This attack, dubbed “Autumn Aperture” by cybersecurity compromise management firm Prevailion, is a great example of just how much diligence and effort a cybercriminal group will exert in order to ensure their success.
In this string of attacks, not only were U.S. firms targeted, but specific individuals and their work details were also gathered to establish context for spear phishing attacks aimed at compromising endpoints. For example, one target was sent a copy of his speaker’s notes for a presentation recently given. The notes were a legitimate document requiring macros to be enabled to be viewed in order to launch the malicious code lying within the document. In many cases, similar levels of contextual detail were used in order to make the phishing attacks very personal.
On the malware side, the malicious code was even designed to call Windows Management Instrumentation (WMI) on the endpoint inquiring about all running processes in order to identify security solutions that would detect a downloaded payload.
This level of detail put into both the phishing attacks and the malware demonstrate the level that attackers will go to should they really want to gain entrance to your network.
Organizations concerned about any kind of phising attack should be educating users with Security Awareness Training in an effort to elevate their understanding about the potential risk in opening attachments and clicking links. This training helps users become savvy about phishing scams, social engineering, etc. so that when (not if) they come in contact with a phishing email, it will be spotted immediately and discarded rather than clicked on.

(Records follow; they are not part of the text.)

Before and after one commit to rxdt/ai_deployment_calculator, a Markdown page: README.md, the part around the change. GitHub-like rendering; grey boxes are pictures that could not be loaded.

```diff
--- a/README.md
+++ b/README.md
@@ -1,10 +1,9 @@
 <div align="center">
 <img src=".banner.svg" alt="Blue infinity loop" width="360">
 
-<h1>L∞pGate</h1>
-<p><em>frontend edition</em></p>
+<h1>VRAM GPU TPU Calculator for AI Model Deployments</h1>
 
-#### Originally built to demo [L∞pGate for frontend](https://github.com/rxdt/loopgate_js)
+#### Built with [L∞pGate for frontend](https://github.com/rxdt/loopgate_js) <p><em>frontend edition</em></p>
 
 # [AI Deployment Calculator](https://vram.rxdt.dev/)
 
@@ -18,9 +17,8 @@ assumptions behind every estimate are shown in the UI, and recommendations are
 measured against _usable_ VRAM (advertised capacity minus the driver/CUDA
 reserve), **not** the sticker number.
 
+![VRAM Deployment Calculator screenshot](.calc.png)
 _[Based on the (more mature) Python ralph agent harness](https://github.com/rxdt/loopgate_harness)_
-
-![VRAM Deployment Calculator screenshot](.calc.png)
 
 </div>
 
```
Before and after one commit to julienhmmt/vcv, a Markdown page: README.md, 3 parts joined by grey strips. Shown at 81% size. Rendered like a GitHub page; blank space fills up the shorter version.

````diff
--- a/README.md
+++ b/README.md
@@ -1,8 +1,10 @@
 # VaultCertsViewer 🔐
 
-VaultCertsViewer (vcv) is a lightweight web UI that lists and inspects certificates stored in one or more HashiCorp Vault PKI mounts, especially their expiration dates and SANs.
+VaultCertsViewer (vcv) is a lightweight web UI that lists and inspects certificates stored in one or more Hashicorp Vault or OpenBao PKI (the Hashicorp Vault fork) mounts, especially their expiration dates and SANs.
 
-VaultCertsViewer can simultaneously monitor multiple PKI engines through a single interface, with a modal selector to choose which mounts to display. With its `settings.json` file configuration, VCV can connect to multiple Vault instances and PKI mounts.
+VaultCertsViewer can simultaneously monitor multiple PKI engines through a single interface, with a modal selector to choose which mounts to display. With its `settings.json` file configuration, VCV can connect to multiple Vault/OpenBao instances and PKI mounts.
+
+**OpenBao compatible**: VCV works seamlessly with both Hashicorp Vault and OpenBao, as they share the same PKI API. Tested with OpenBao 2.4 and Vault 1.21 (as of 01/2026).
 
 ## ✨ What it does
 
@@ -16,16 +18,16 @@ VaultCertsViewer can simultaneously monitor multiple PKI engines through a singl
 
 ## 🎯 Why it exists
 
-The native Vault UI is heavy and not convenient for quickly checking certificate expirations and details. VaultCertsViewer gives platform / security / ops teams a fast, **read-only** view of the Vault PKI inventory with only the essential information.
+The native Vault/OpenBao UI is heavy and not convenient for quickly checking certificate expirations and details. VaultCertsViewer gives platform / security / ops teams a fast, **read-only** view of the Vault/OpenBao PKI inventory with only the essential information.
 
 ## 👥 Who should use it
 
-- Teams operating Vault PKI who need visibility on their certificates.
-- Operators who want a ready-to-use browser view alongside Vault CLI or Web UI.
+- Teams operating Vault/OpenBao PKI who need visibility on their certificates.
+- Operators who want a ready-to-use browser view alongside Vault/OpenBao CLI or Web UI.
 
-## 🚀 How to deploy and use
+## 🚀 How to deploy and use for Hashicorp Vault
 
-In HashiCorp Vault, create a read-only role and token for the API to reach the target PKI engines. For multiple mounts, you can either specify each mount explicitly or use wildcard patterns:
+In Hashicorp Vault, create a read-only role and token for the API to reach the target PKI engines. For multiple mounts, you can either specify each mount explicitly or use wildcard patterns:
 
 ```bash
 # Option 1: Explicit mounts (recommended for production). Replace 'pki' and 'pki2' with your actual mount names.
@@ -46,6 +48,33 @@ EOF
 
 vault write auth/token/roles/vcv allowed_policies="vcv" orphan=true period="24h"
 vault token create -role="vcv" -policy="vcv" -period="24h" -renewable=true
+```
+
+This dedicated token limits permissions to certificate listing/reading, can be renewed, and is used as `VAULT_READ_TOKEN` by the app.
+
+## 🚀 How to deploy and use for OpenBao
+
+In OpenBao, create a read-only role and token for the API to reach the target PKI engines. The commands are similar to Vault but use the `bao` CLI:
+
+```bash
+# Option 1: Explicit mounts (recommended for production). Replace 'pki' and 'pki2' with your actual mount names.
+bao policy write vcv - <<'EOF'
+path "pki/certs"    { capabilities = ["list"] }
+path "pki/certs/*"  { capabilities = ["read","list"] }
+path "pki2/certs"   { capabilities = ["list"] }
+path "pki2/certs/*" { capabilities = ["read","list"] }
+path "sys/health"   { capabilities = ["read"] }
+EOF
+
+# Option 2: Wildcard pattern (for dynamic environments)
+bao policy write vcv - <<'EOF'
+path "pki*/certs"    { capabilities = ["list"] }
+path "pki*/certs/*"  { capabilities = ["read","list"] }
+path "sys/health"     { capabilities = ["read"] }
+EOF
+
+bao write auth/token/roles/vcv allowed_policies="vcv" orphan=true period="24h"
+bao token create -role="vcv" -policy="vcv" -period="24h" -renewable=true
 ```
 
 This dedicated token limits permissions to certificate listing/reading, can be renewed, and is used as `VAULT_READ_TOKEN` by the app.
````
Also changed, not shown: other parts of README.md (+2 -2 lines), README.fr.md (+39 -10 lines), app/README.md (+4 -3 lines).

The CyberWire has the PodCast: https://thecyberwire.com/podcasts/cw-podcasts-rs-2019-09-28.html